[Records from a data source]
-=-=-
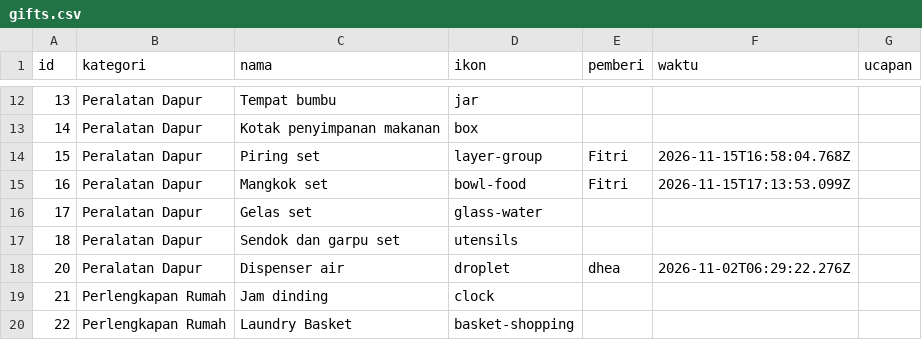
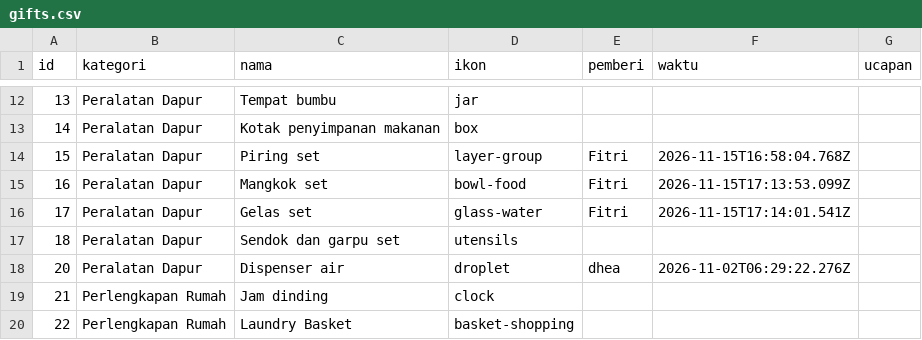
Before and after one commit to gift-wedding-juve-tata/gift-wedding-juve-tata.github.io, a CSV file: data/gifts.csv, drawn as a sheet; only a part is shown, gaps mark what is left out.

Commit message:
🎁 Fitri memilih Gelas set

```diff
--- a/data/gifts.csv
+++ b/data/gifts.csv
@@ -15,3 +15,3 @@ id,kategori,nama,ikon,pemberi,waktu,ucapan
 16,Peralatan Dapur,Mangkok set,bowl-food,Fitri,2026-11-15T17:13:53.099Z,
-17,Peralatan Dapur,Gelas set,glass-water,,,
+17,Peralatan Dapur,Gelas set,glass-water,Fitri,2026-11-15T17:14:01.541Z,
 18,Peralatan Dapur,Sendok dan garpu set,utensils,,,
```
-=-=-
Exercise goal -
Copy every line of the records exactly as it is written, but not the pictures.

Your solution -
Before and after one commit to gift-wedding-juve-tata/gift-wedding-juve-tata.github.io, a CSV file: data/gifts.csv, drawn as a sheet; only a part is shown, gaps mark what is left out.

Commit message:
🎁 Fitri memilih Gelas set

```diff
--- a/data/gifts.csv
+++ b/data/gifts.csv
@@ -15,3 +15,3 @@ id,kategori,nama,ikon,pemberi,waktu,ucapan
 16,Peralatan Dapur,Mangkok set,bowl-food,Fitri,2026-11-15T17:13:53.099Z,
-17,Peralatan Dapur,Gelas set,glass-water,,,
+17,Peralatan Dapur,Gelas set,glass-water,Fitri,2026-11-15T17:14:01.541Z,
 18,Peralatan Dapur,Sendok dan garpu set,utensils,,,
```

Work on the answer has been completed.